JUST as car fans have stopped drooling over BMW’s i8 Concept, they go and whet the appetite yet again!
The German car giant has unveiled the i8 Concept Spyder, the third vehicle in its sub-brand, following on from the i3 Concept and the i8 Concept.
The Spyder is closely related to the original i8 Concept, but this car is very much a two-seater and has a shorter wheelbase. It also comeds with upward swivelling, windowless doors. There is extra equipment fitted including, wait for it, a pair of electric scooters, which fit neatly under a transparent tailgate!
Underneath the athletic and futuristic exterior skin, the i8 Spyder is as advanced as its coupe relation, and is also built around the innovative LifeDrive architecture, which is underpinned by lightweight, modular construction. BMW’s LifeDrive joins together the various independent functional units of the vehicle in the most efficient way possible.
The Spyder’s occupants sit in a very light but immensely strong carbon-fibre-reinforced plastic (CFRP) cell, while the various Drive modules (mainly constructed from aluminium components) are those of an operational nature — powertrain, chassis and the safety structures. So successful is this approach that the additional weight of the high-output Hybrid drivetrain has been completely cancelled out.
A further example of the LifeDrive concept is the housing of the car’s lithium ion batteries in an ‘energy tunnel’ that joins the front and rear axles, thereby maintaining a low centre of gravity and ensuring BMW’s trademark 50:50 weight distribution.
The bold, futuristic design illustrates the dynamic and lightweight character of the vehicle, with its traditionally sporty proportions of a wide but low body, minimal overhangs and an aggressive stance. Large body panels and distinctive aerodynamic elements such as the spoiler lips, Air Curtains and aero flaps are as functional as they are visually expressive.
The new upward-opening doors pivot forward around the axis of the A-pillar, giving the i8 Concept Spyder a particularly distinctive appearance with them open. A two-section roof is planned for when the weather is less favourable. The cockpit is designed around a three-layer composition, with the interlocking lines and surfaces complementing the style of the exterior. The ‘off-white’ outer layer is the supporting structure; the inner layer the ‘comfort’ portion featuring the seats and storage, while the ‘technical’ layer that includes the steering wheel and information display is the third segment.

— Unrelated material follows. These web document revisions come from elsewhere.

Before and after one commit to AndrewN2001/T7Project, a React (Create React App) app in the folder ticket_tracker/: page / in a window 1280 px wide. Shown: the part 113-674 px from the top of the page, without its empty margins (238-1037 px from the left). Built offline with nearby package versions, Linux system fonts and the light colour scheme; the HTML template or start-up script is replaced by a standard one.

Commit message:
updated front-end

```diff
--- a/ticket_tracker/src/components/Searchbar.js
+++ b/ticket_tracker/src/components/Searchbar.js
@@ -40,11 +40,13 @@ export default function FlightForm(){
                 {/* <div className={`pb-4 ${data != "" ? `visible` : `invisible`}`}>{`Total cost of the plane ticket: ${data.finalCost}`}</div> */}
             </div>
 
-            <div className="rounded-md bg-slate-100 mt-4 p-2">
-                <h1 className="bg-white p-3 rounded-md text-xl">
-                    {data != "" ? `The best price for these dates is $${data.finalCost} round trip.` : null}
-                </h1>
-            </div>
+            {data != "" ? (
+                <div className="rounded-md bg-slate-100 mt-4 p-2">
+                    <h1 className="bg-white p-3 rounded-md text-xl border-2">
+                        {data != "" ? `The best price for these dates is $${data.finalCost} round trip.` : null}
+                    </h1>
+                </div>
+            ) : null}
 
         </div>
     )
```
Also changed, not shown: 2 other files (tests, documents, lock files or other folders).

Drivers have three screens from which to access information: The twin ellipses of the instrument cluster, the central information display and the climate display. The cluster has a digital speedometer and an efficiency display, giving information on how much energy the driver is currently using or recuperating, as well as navigation details and fuel range. In the ECO PRO mode that maximises efficiency this ellipse turns blue: In sport mode it glows orange.
The 8.8-inch central screen displays a wide range of information from the status of the hybrid system to navigational data and connectivity functions. This is particularly important given the advanced suite of driver assistance systems found in the new i8 Concept Spyder, such as the camera-based proactive collision warning feature, park assistant and traffic jam assistant.
By using a smart phone, the driver can find where his vehicle is parked with CarFinder; show nearby charging stations; allow batteries to be charged at pre-determined times and stay informed of the vehicle’s status. Even the interior can be pre-warmed on a cold morning. A plug-in hybrid, the Spyder is powered by an eDrive drivetrain combining a high performance electric motor with a turbocharged, three-cylinder petrol engine.
The lithium Ion batteries are stowed centrally for the benefit of weight distribution, and can be charged quickly from a domestic power socket. The i8 Concept Spyder uses a 131hp electric motor to power the front axle, and a 223hp turbocharged three-cylinder engine to power the rear axle. Both have been developed in-house by BMW.
With its lightweight construction the combined power output of 354hp propels the Spyder from zero to 62mph in just 5.0 seconds and on to an electronically limited top speed of 155mph, yet delivers an outstanding combined fuel consumption of 94mpg. The electric motor gets its energy from the car’s lithium ion batteries and can be fully charged via a domestic plug socket in under two hours. The Spyder has a range of 19 miles running on electric power alone, while a high voltage generator hooked up to the combustion engine can generate additional power if needed and store it in the battery.
Due to the arrangement of the power sources, the Spyder can run in front-wheel, rear-wheel or all-wheel drive, the vehicle’s electronics deciding on the optimum configuration depending on the situation.